If you’re willing to seek marriage counseling, sometimes it works and sometimes…it doesn’t
Making the decision to attend therapy is absolutely a choice that deserves applause. It means you’re able to set aside your own ego and doubts to explore solutions and roll your sleeves up for some hard work. Getting two married people on board for counseling is no easy feat, and though there is much to celebrate about it — well, these confessions show it’s not all sunshine and rainbows.
Firstly, finding the time to dedicate to marriage counseling is overwhelming in itself. Most therapists have limited evening hours (if they offer any at all) and coordinating schedules and childcare is stressful. Ask if your therapist has a daycare or a play area for small children, if that option would work for your family.

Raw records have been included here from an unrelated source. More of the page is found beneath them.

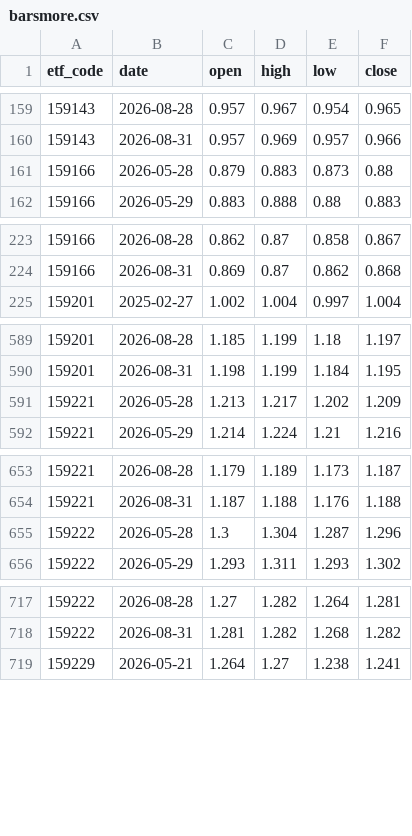
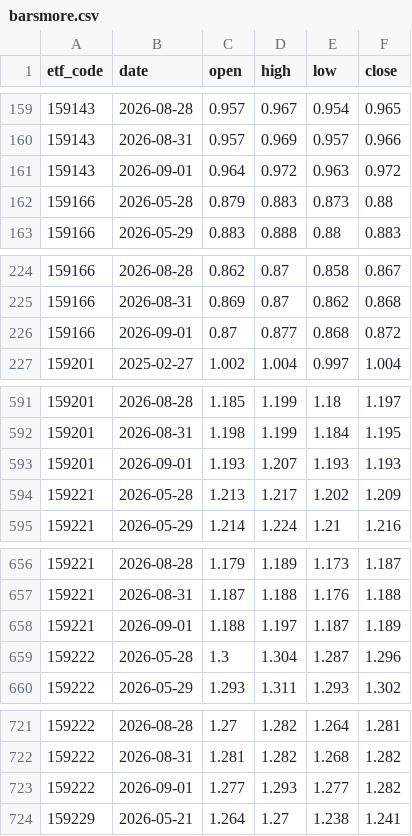
Before and after one commit to shirleynju80-max/NewHL, a CSV file: public/data/barsmore.csv, drawn as a sheet; only a part is shown, gaps mark what is left out; the diff covers the shown part only; the diff names each change by its address in the sheet, - before the commit and + after, or states it on an @@ line.

```diff
--- a/public/data/barsmore.csv
+++ b/public/data/barsmore.csv
+row 161: 159143 | 2026-09-01 | 0.964 | 0.972 | 0.963 | 0.972
+row 226: 159166 | 2026-09-01 | 0.87 | 0.877 | 0.868 | 0.872
+row 593: 159201 | 2026-09-01 | 1.193 | 1.207 | 1.193 | 1.193
+row 658: 159221 | 2026-09-01 | 1.188 | 1.197 | 1.187 | 1.189
+row 723: 159222 | 2026-09-01 | 1.277 | 1.293 | 1.277 | 1.282
```
Also changed, not shown: 22 added rows elsewhere in this file, public/data/etf_dividends.csv, 1 other file.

“I know we need marriage counseling, but I don’t want to risk being told it’s my fault, and I’M the reason our marriage sucks. I also know SO would love to say ‘SEE – I told you so!’”
“I won’t go to marriage counseling with H because I worried that the therapist might see all the secrets I’ve kept hidden.”
Fearing that the problems in your relationship will be blamed solely on you is a very common fear and deterrent for many people considering counseling. Just know that the therapist is there to help you both in the ways you need and deserve it — and you’re never locked into one therapist if your current one isn’t working out.
If one person isn’t on board at all, that’s not a good sign. Some people try individual therapy first (especially if they’re brand-new to the world of therapy) and find it easier to start there.
Therapists even took to our confessional to spill what they really think during some sessions.
“I think pre-marriage counseling should be mandatory – chores, credit score, sex drive, children, pets, SAH or work. Of course circumstances change but it would weed out complete incompatibility & set realistic expectations that “love” makes us blind to.”
Patriarchy, right? Gender norms, gendered behavior expectations, and just the overall sexism of society can wreak havoc on a marriage. Remember — even if you don’t think your partner means to be a certain way doesn’t change the impact of his/her actions.
One important thing to keep in mind about counseling is that sometimes, after all other options have been exhausted, the best move for everyone is to move on.
“While I definitely feel guilty, after 3 months of marriage counseling (every week) I am 100% certain I want to divorce my husband. Years of strip clubs and drugs…can’t get over it.”
“Marriage counseling didn’t work for us, because DH was so fake the entire time. That’s how I realized how manipulative he really is.”
Being honest with your therapist is tantamount to the overall success of your work in there. And, spoiler alert, most therapists know when you’re lying — maybe not right away, but if things don’t add up it doesn’t usually take long for the expert to figure out the truth.
“My H lies in marriage counseling and says he is changing and doing things differently. He isn’t at all. Same fights. Scorekeeping and no effort. I’m so over it. But of course, I’m the bad guy.”
But the most important thing to remember about going to marriage counseling is that you never know how it’ll go if you don’t give it a try.
“6 years of marriage and 2 kids later. An inter-racial, cross-cultural, inter-religion marriage. Today we are going to marriage counseling for the first time. Relieved and scared and sad.”
“My wife and I started marriage counseling. It’s hard talking about our problems to a stranger but after each appointment, I love her a little bit more than I thought I could. And now I believe we might actually make it.”